Growing up more people knew Mari Evans than I encounter now, but then more people used to read all kinds of poetry. You can even make jokes about poetry that everyone knew. (“The boy stood on the burning deck/eating peanuts by the peck”)
They say poetry is going extinct, which is rather like hearing that the heart is being phased out of the body. If we want to do our heart a favor, then Mari Evans is heart-healthy and delicious.
This is a rare and wonderful thing, as if we could put bacon grease on green beans (as my grandmothers did) and still have it be good for you (it wasn’t) and delicious (it was). Mari Evans is delicious poetry of all styles and good for you. She experiments with all styles of poetry, so if you find a Mari Evans you do not “get” . . .consider you are the problem and reread more slowly. If you still struggle, go to the next gem and there will be (eventually) something you need to hear.
In the collection I own (Continuum, 2014 Just Us Books), she organizes her poems as they came to her or as life came to her. Some poetry collections make you dash around in the book lest you get overwhelmed with the theme of the section (“another love poem!”). Evans’ life flows through her poems and the ordering makes sense if you think of living a poetic life. One can move from a celebration of love to a reflection on the homeless to a litany. This is poetry full of strong opinions and you must pause, think, and then are free to disagree, though before you disagree, try agreeing and see how it feels.
We need many voices to hear about race in America: Langston Hughes is one, Anne Spencer another, add Mari Evans. Just as a person should hear many voices in Greek philosophy, even thinkers that you end up thinking wrong, so we need many voices on any way of being human. Before a person can choose between Washington and DuBois, one must listen to Washington and DuBois. In the same way, we need many poetic voices: as many as there are peoples!Each poet (to steal from the preface to this book by Maya Angelou) “carefully observes the people meticulously . . .” This kind of observation and report contains a truth mere data cannot express. When I read The Elders, then I am moved about lived history in a way a recitation of facts (also important) cannot do.
Understand. That is not just saying: “agree,” but it is saying to consider, feel, and think before disagreeing. Hear many voices as God does as He listens to the prayers of the whole earth. One takes a person seriously when they disagree, but only if one has taken the person seriously enough to consider their experience, their work from the posture of a student.
In any charged topic, think race in America, this is hard to do. This is why we need clear, strong, voices and many of them not just one. As we must do in any area where we want to learn, we must first become students to those like Mari Evans with something to say.
Here is a poem to consider:

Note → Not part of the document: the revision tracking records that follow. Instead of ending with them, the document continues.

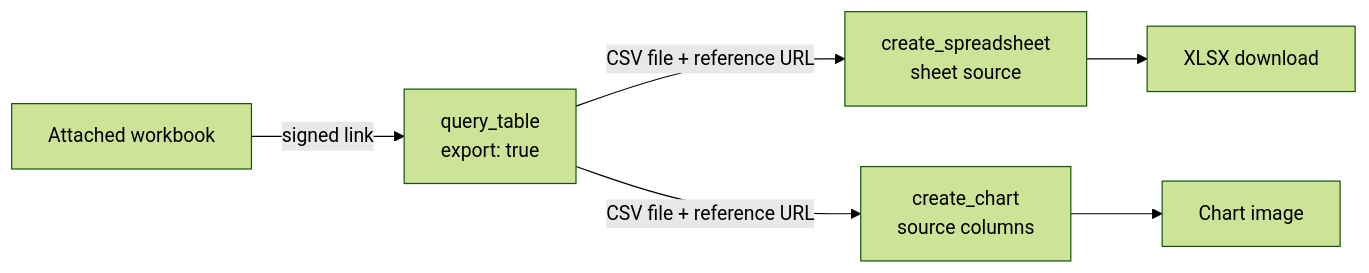
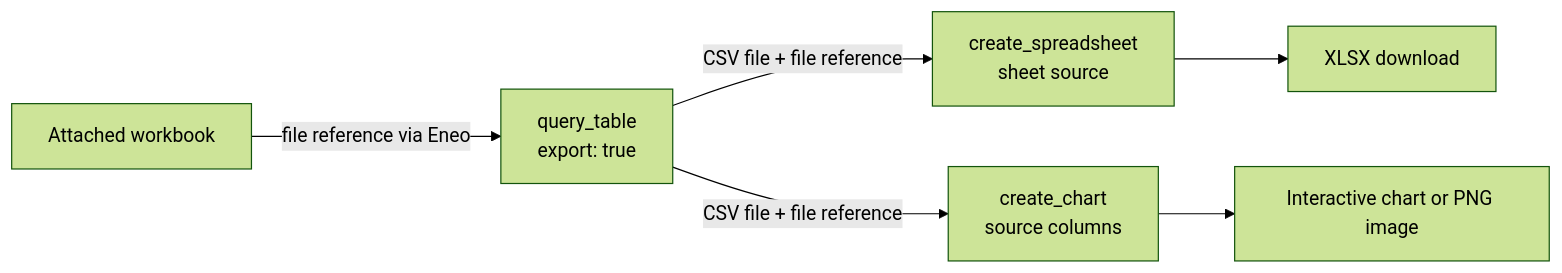
One commit to eneo-ai/eneo changed the third of 3 diagrams in frontend/apps/docs-site/src/content/guides/capabilities.mdx. Above: the diagram before and after it, drawn with Mermaid (forest theme). The commit also changed other lines of this file and 127 other files, not shown here.

````diff
--- a/frontend/apps/docs-site/src/content/guides/capabilities.mdx
+++ b/frontend/apps/docs-site/src/content/guides/capabilities.mdx
@@ -467,8 +747,8 @@
 ```mermaid
 flowchart LR
-  A[Attached workbook] -->|signed link| Q[query_table<br/>export: true]
-  Q -->|CSV file + reference URL| S[create_spreadsheet<br/>sheet source]
-  Q -->|CSV file + reference URL| C[create_chart<br/>source columns]
+  A[Attached workbook] -->|file reference via Eneo| Q[query_table<br/>export: true]
+  Q -->|CSV file + file reference| S[create_spreadsheet<br/>sheet source]
+  Q -->|CSV file + file reference| C[create_chart<br/>source columns]
   S --> D1[XLSX download]
-  C --> D2[Chart image]
+  C --> D2[Interactive chart or PNG image]
 ```
````
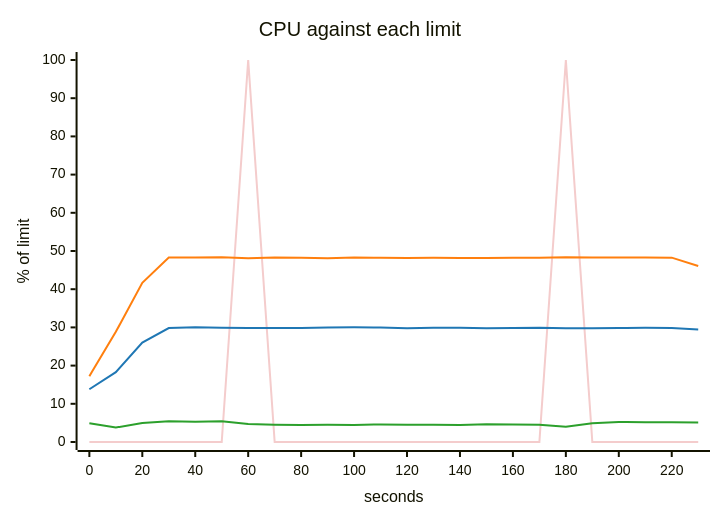
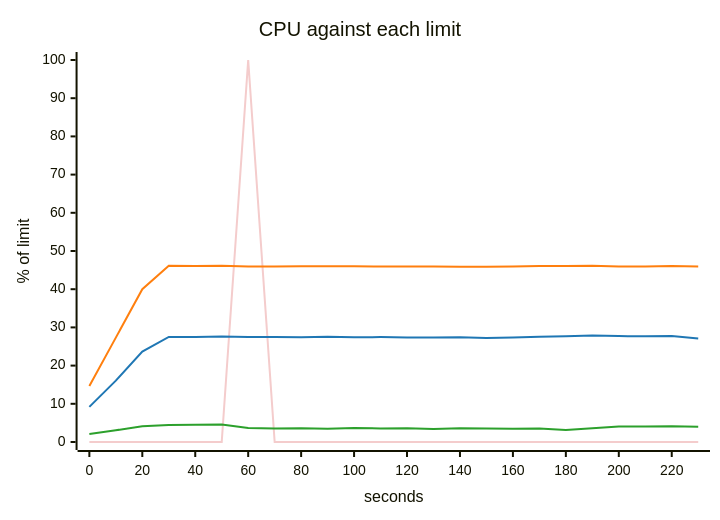
Before and after one commit to akinfemi/load-lore: the fifth of 5 diagrams in scenarios/flaky-network/solutions/timeout-for-the-tail/report.md, drawn with Mermaid. The commit also changed other lines of this file and 71 other files, not shown here.

````diff
--- a/scenarios/flaky-network/solutions/timeout-for-the-tail/report.md
+++ b/scenarios/flaky-network/solutions/timeout-for-the-tail/report.md
@@ -93,17 +93,17 @@
 ```mermaid
 ---
 config:
   themeVariables:
     xyChart:
       backgroundColor: "transparent"
       plotColorPalette: "#f4cccc, #1f77b4, #ff7f0e, #2ca02c"
 ---
 xychart-beta
     title "CPU against each limit"
     x-axis "seconds" 0 --> 230
     y-axis "% of limit" 0 --> 100
-    line [0, 0, 0, 0, 0, 0, 100, 0, 0, 0, 0, 0, 0, 0, 0, 0, 0, 0, 100, 0, 0, 0, 0, 0]
-    line [13.813, 18.291, 26.043, 29.815, 30.04, 29.918, 29.86, 29.831, 29.847, 29.994, 30.012, 29.983, 29.79, 29.884, 29.926, 29.787, 29.816, 29.914, 29.808, 29.765, 29.821, 29.878, 29.844, 29.467]
-    line [17.238, 28.845, 41.69, 48.275, 48.296, 48.352, 48.077, 48.279, 48.22, 48.128, 48.311, 48.222, 48.148, 48.219, 48.145, 48.18, 48.223, 48.254, 48.362, 48.313, 48.272, 48.306, 48.259, 46.084]
-    line [4.923, 3.785, 4.957, 5.417, 5.306, 5.433, 4.697, 4.516, 4.447, 4.534, 4.471, 4.605, 4.498, 4.513, 4.424, 4.626, 4.601, 4.515, 3.981, 4.908, 5.225, 5.195, 5.146, 5.111]
+    line [0, 0, 0, 0, 0, 0, 100, 0, 0, 0, 0, 0, 0, 0, 0, 0, 0, 0, 0, 0, 0, 0, 0, 0]
+    line [9.197, 16.058, 23.68, 27.507, 27.455, 27.595, 27.462, 27.489, 27.454, 27.535, 27.42, 27.456, 27.347, 27.368, 27.432, 27.252, 27.366, 27.525, 27.697, 27.849, 27.727, 27.669, 27.756, 27.121]
+    line [14.654, 27.325, 39.993, 46.107, 46.049, 46.143, 45.959, 45.91, 45.991, 46.037, 46.024, 45.929, 45.911, 45.918, 45.909, 45.868, 45.963, 46.07, 46.05, 46.121, 45.974, 45.959, 46.067, 45.956]
+    line [2.121, 3.077, 4.098, 4.473, 4.512, 4.562, 3.681, 3.514, 3.627, 3.459, 3.686, 3.56, 3.632, 3.419, 3.576, 3.503, 3.438, 3.536, 3.122, 3.606, 4.067, 4.028, 4.092, 3.987]
 ```
````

The Silver Cell
I have never been contained
the prison, nor
known a chain
except those forged
O I am slave
and I am master
am at once